## REQUIRED ACTION
Filter the records for lines holding the string "README".

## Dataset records
┄┄┄┄┄┄
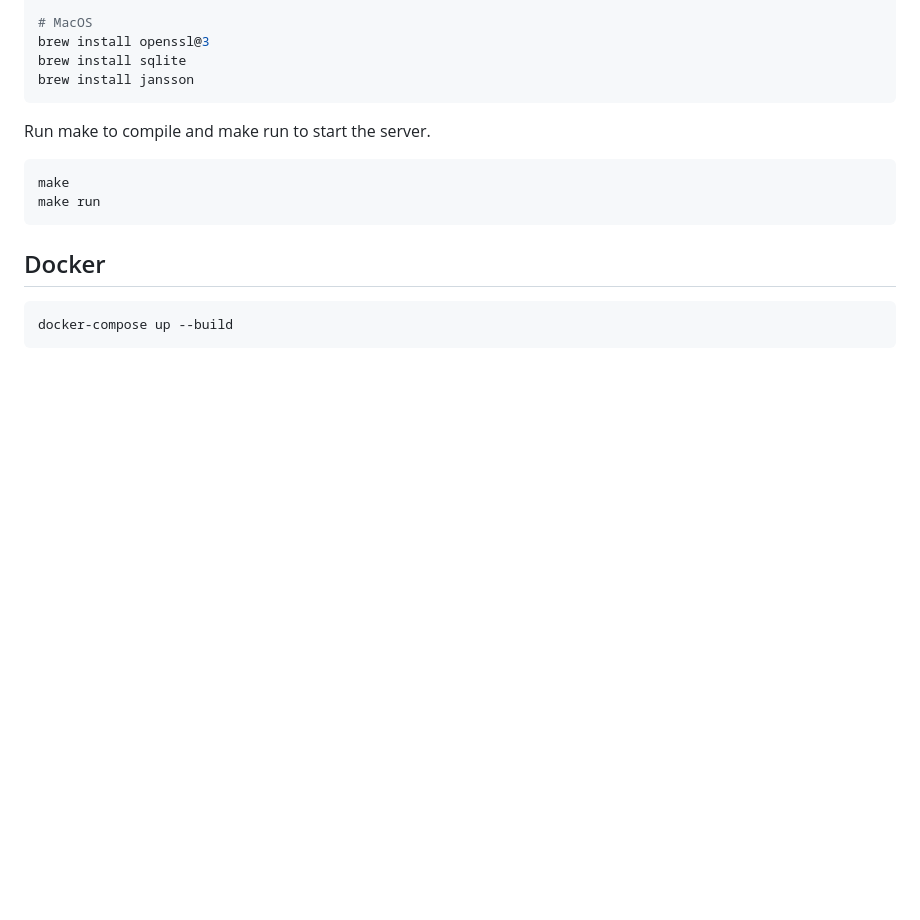
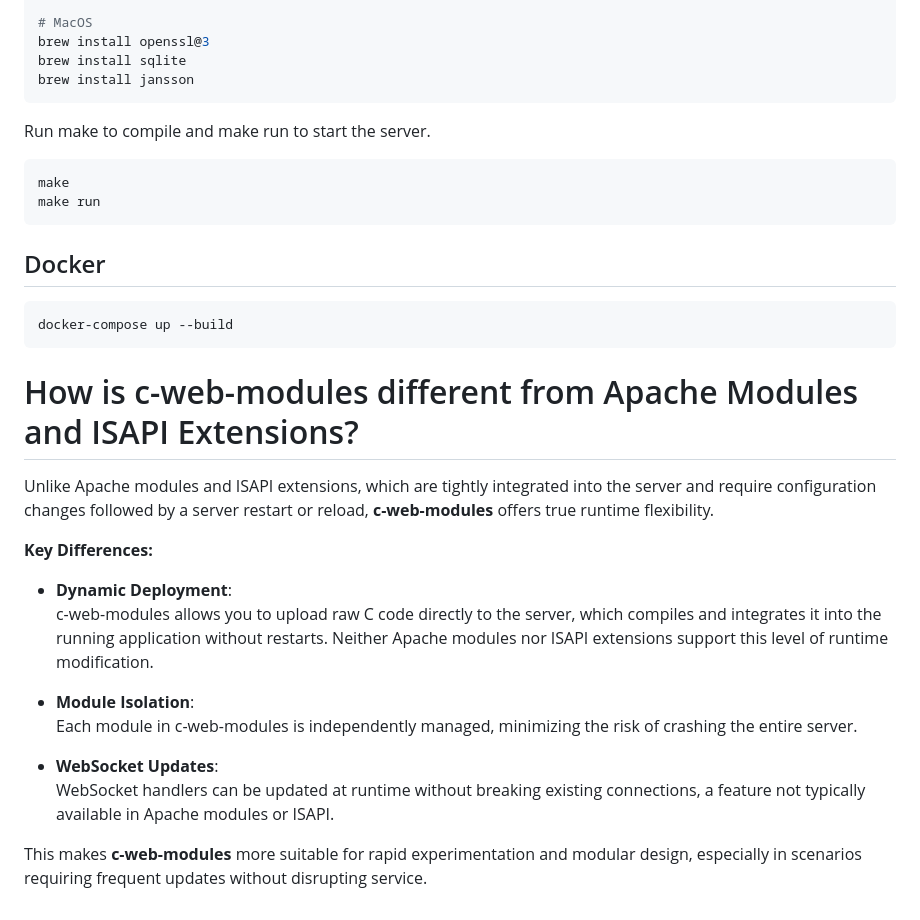
Before and after one commit to joexbayer/c-web-modules, a Markdown page: README.md, the part around the change. Rendered like a GitHub page; blank space fills up the shorter version.

````diff
--- a/README.md
+++ b/README.md
@@ -163,3 +163,19 @@ make run
 ```bash
 docker-compose up --build
 ```
+
+# How is c-web-modules different from Apache Modules and ISAPI Extensions?
+
+Unlike Apache modules and ISAPI extensions, which are tightly integrated into the server and require configuration changes followed by a server restart or reload, **c-web-modules** offers true runtime flexibility.
+
+**Key Differences:**
+- **Dynamic Deployment**:
+  c-web-modules allows you to upload raw C code directly to the server, which compiles and integrates it into the running application without restarts. Neither Apache modules nor ISAPI extensions support this level of runtime modification.
+
+- **Module Isolation**:
+  Each module in c-web-modules is independently managed, minimizing the risk of crashing the entire server.
+
+- **WebSocket Updates**:
+  WebSocket handlers can be updated at runtime without breaking existing connections, a feature not typically available in Apache modules or ISAPI.
+
+This makes **c-web-modules** more suitable for rapid experimentation and modular design, especially in scenarios requiring frequent updates without disrupting service.
````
┄┄┄┄┄┄
## ANSWER TO THIS PROBLEM
Before and after one commit to joexbayer/c-web-modules, a Markdown page: README.md, the part around the change. Rendered like a GitHub page; blank space fills up the shorter version.
--- a/README.md
+++ b/README.md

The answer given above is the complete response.